BAGHDAD: Iraqi authorities have removed nearly 30 kilometers of concrete blast walls across Baghdad in the last six months, mostly around the capital’s high-security Green Zone, a senior official told AFP.
Since the US-led invasion of Iraq in 2003, T-walls — thick barriers about six meters tall and one meter wide — have surrounded potential targets of car bombs or other attacks.
When premier Adel Abdel Mahdi came to power last year, he promised to remove barriers, checkpoints and other security measures to make Baghdad easier to navigate.
“Over the last six months, we removed 18,000 T-walls in Baghdad, including 14,000 in the Green Zone alone,” said Staff Lt. Gen. Mohammed Al-Bayati, the PM’s top military adviser.
Hundreds of the security checkpoints that contributed to Baghdad’s notorious traffic jams have also been removed.
And according to the Baghdad municipality, 600 streets that had been closed off to public access have been opened in the last six months.
Among them are key routes crossing through Baghdad’s Green Zone, the enclave where government buildings, UN agencies and embassies including the US and UK missions are based.

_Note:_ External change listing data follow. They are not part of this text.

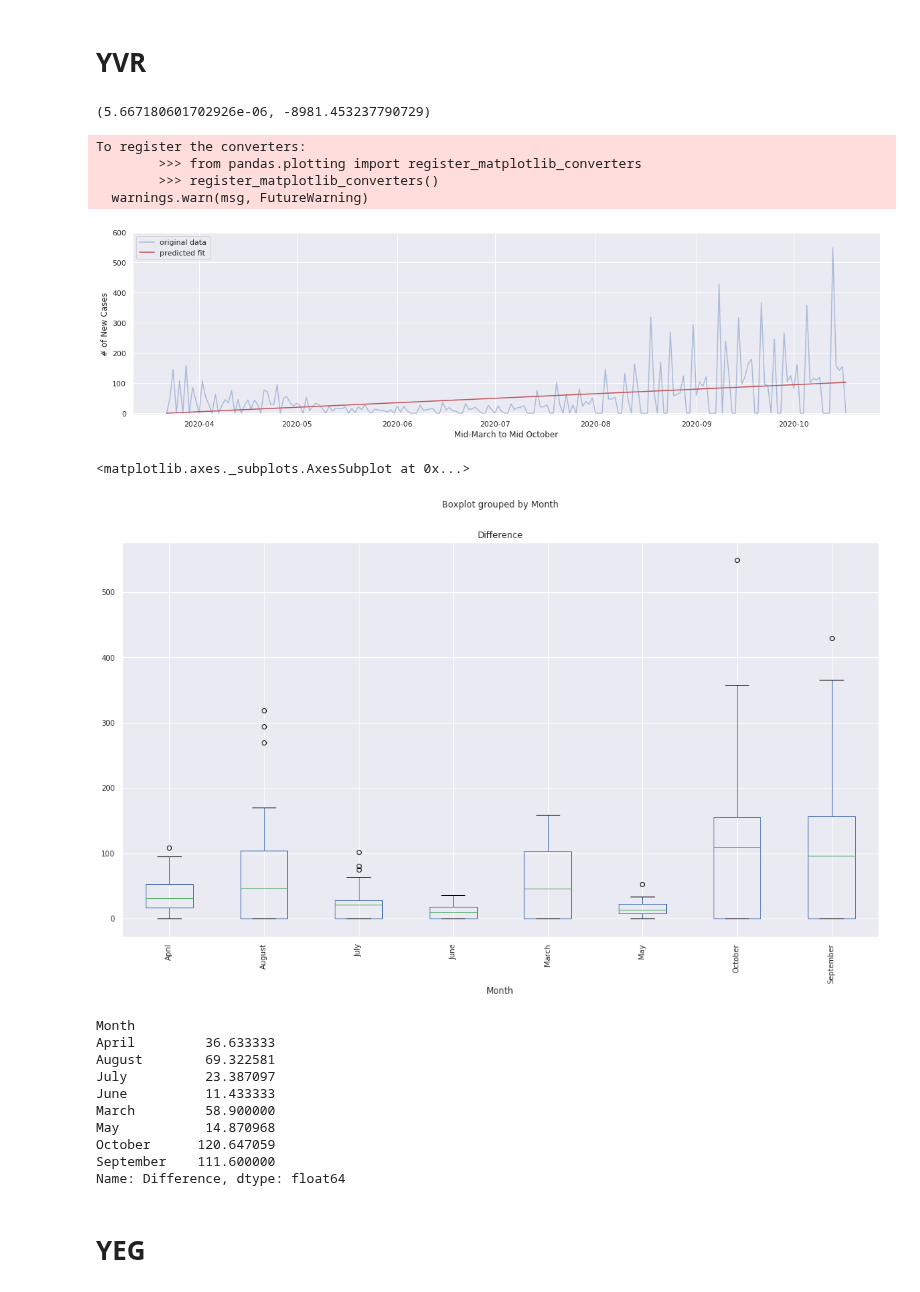
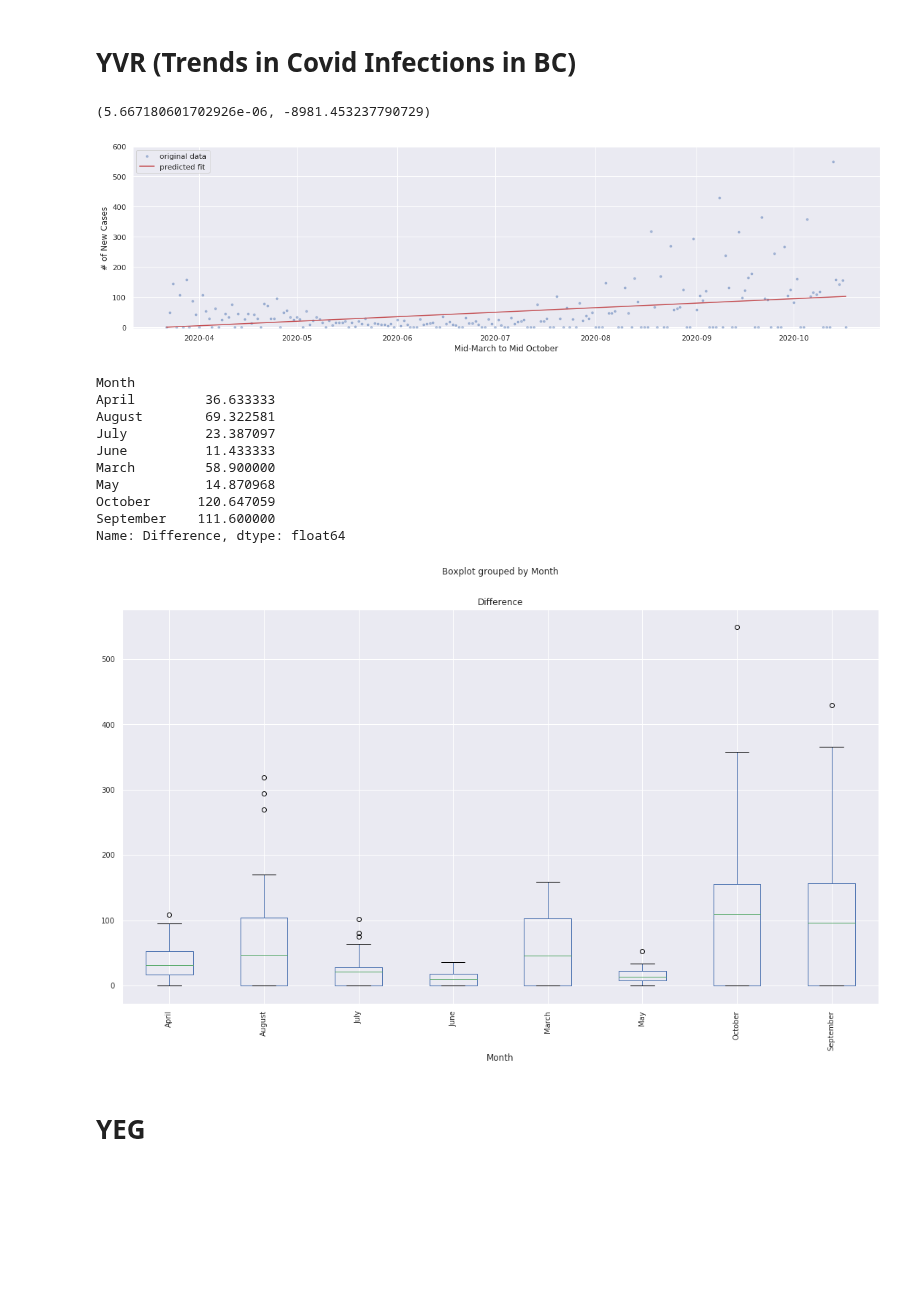
Before and after one commit to clement-ip/covid-airport-travel, a Jupyter notebook: analyze_covid_hubs.ipynb, the cells around one changed output. Saved outputs shown, nothing was run; the diff lists cells and outputs as text; code cells hidden in the pictures; blank space fills up the shorter version.

```diff
--- a/analyze_covid_hubs.ipynb
+++ b/analyze_covid_hubs.ipynb
@@ -26,5 +26,5 @@ def makeTimestamp(x):
-# %% [markdown]
-# YVR
+# %% [markdown]
+# YVR (Trends in Covid Infections in BC)
 # %%
 yvrCases = yvrCases.drop(columns = ["Unnamed: 0", "Unnamed: 0.1", "Unnamed: 0.1.1", "Unnamed: 0.1.1.1"])
 yvrCases.loc[0,"Difference"] = 0
@@ -37,35 +37,28 @@ fit.slope, fit.intercept
 # %%
 # Plot daily new cases
 plt.figure(figsize = (20,5))
 plt.ylim(-5,600)
 plt.xlabel("Mid-March to Mid October")
 plt.ylabel("# of New Cases")
-plt.plot(yvrCases["Date"], yvrCases["Difference"], 'b-', label = 'original data', alpha = 0.4)
+plt.plot(yvrCases["Date"], yvrCases["Difference"], 'b.', label = 'original data', alpha = 0.4)
 plt.plot(yvrCases["Date"], yvrCases["Prediction"], 'r-', label = 'predicted fit')
 plt.legend()
 plt.show()
+
+yvrCases["Month"] = yvrCases['Date'].dt.month_name()
+yvrCases.boxplot(column = ['Difference'], by = 'Month', rot = 90, fontsize = 10, figsize = (18,10))
+
+yvrCases.groupby(['Month'])["Difference"].mean()
 # %% [output]
+[figure, new version]
-To register the converters:
-        >>> from pandas.plotting import register_matplotlib_converters
-        >>> register_matplotlib_converters()
-  warnings.warn(msg, FutureWarning)
+Month
+April         36.633333
+August        69.322581
+July          23.387097
+June          11.433333
+March         58.900000
+May           14.870968
+October      120.647059
+September    111.600000
+Name: Difference, dtype: float64
-[figure, old version]
+[figure, added]
-# %%
-yvrCases["Month"] = yvrCases['Date'].dt.month_name()
-yvrCases.boxplot(column = ['Difference'], by = 'Month', rot = 90, fontsize = 10, figsize = (18,10))
-# %% [output]
-<matplotlib.axes._subplots.AxesSubplot at 0x...>
-[figure, removed]
-# %%
-yvrCases.groupby(['Month'])["Difference"].mean()
-# %% [output]
-Month
-April         36.633333
-August        69.322581
-July          23.387097
-June          11.433333
-March         58.900000
-May           14.870968
-October      120.647059
-September    111.600000
-Name: Difference, dtype: float64
```
Also changed, not shown: parts of 4 cells of this notebook, 1 other file.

It was long inaccessible to most Iraqis until an order from Abdel Mahdi last year, and families can now be seen picking their way across its manicured parks for sunset pictures.

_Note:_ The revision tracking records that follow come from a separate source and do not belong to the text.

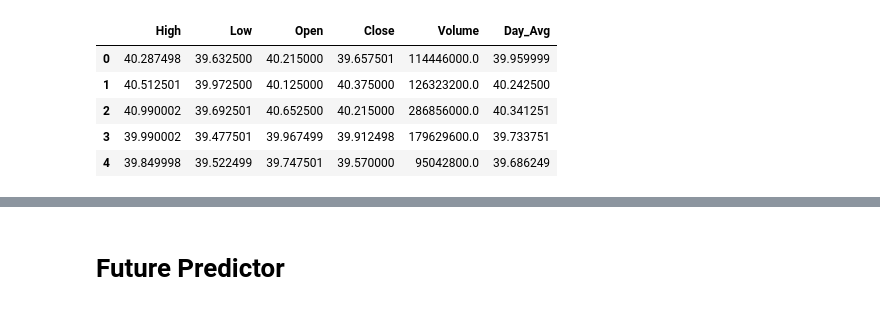
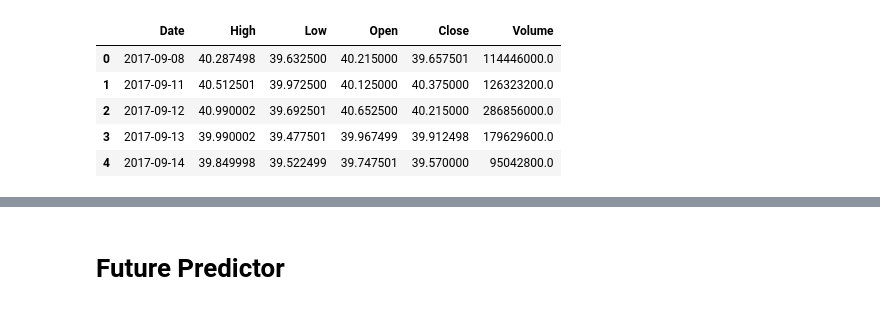
Before and after one commit to Pratham150403/Stock-Price-Predictor, a Jupyter notebook: Stock_Price_Predictor.ipynb, the cells around one changed output, grey strips where cells are left out. Drawn from its saved outputs; the diff is of its cells as text; code cells hidden in the pictures.

```diff
--- a/Stock_Price_Predictor.ipynb
+++ b/Stock_Price_Predictor.ipynb
@@ -22,13 +16,12 @@ To enable them in other operations, rebuild TensorFlow with the appropriate comp
 # %%
 raw_data=pd.read_csv('APPLE.csv')
-raw_data.drop("Date",axis=1,inplace=True)
+raw_data['Date']=pd.to_datetime(raw_data['Date'])
 raw_data.drop("Adj Close",axis=1,inplace=True)
-raw_data['Day_Avg']=(0.5*raw_data['High']+0.5*raw_data['Low'])
 raw_data.head()
 # %% [output]
-|  | High | Low | Open | Close | Volume | Day_Avg |
-| 0 | 40.287498 | 39.632500 | 40.215000 | 39.657501 | 114446000.0 | 39.959999 |
-| 1 | 40.512501 | 39.972500 | 40.125000 | 40.375000 | 126323200.0 | 40.242500 |
-| 2 | 40.990002 | 39.692501 | 40.652500 | 40.215000 | 286856000.0 | 40.341251 |
-| 3 | 39.990002 | 39.477501 | 39.967499 | 39.912498 | 179629600.0 | 39.733751 |
-| 4 | 39.849998 | 39.522499 | 39.747501 | 39.570000 | 95042800.0 | 39.686249 |
+|  | Date | High | Low | Open | Close | Volume |
+| 0 | 2017-09-08 | 40.287498 | 39.632500 | 40.215000 | 39.657501 | 114446000.0 |
+| 1 | 2017-09-11 | 40.512501 | 39.972500 | 40.125000 | 40.375000 | 126323200.0 |
+| 2 | 2017-09-12 | 40.990002 | 39.692501 | 40.652500 | 40.215000 | 286856000.0 |
+| 3 | 2017-09-13 | 39.990002 | 39.477501 | 39.967499 | 39.912498 | 179629600.0 |
+| 4 | 2017-09-14 | 39.849998 | 39.522499 | 39.747501 | 39.570000 | 95042800.0 |
```
Also changed, not shown: parts of 17 cells of this notebook.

Iraq is living a rare period of calm after consecutive decades of violence, which for Baghdad peaked during the sectarian battles from 2006 to 2008.
It was followed, in 2014, by Daesh’s sweep across a third of the country and a three-year battle to oust the militants from their urban strongholds.
The group still wages hit-and-run attacks against Iraqi security forces and government targets, and Baghdad’s authorities are on high alert.
Thousands of the removed T-walls have been placed on Baghdad’s outskirts to prevent infiltration by Daesh sleeper cells, according to Bayati.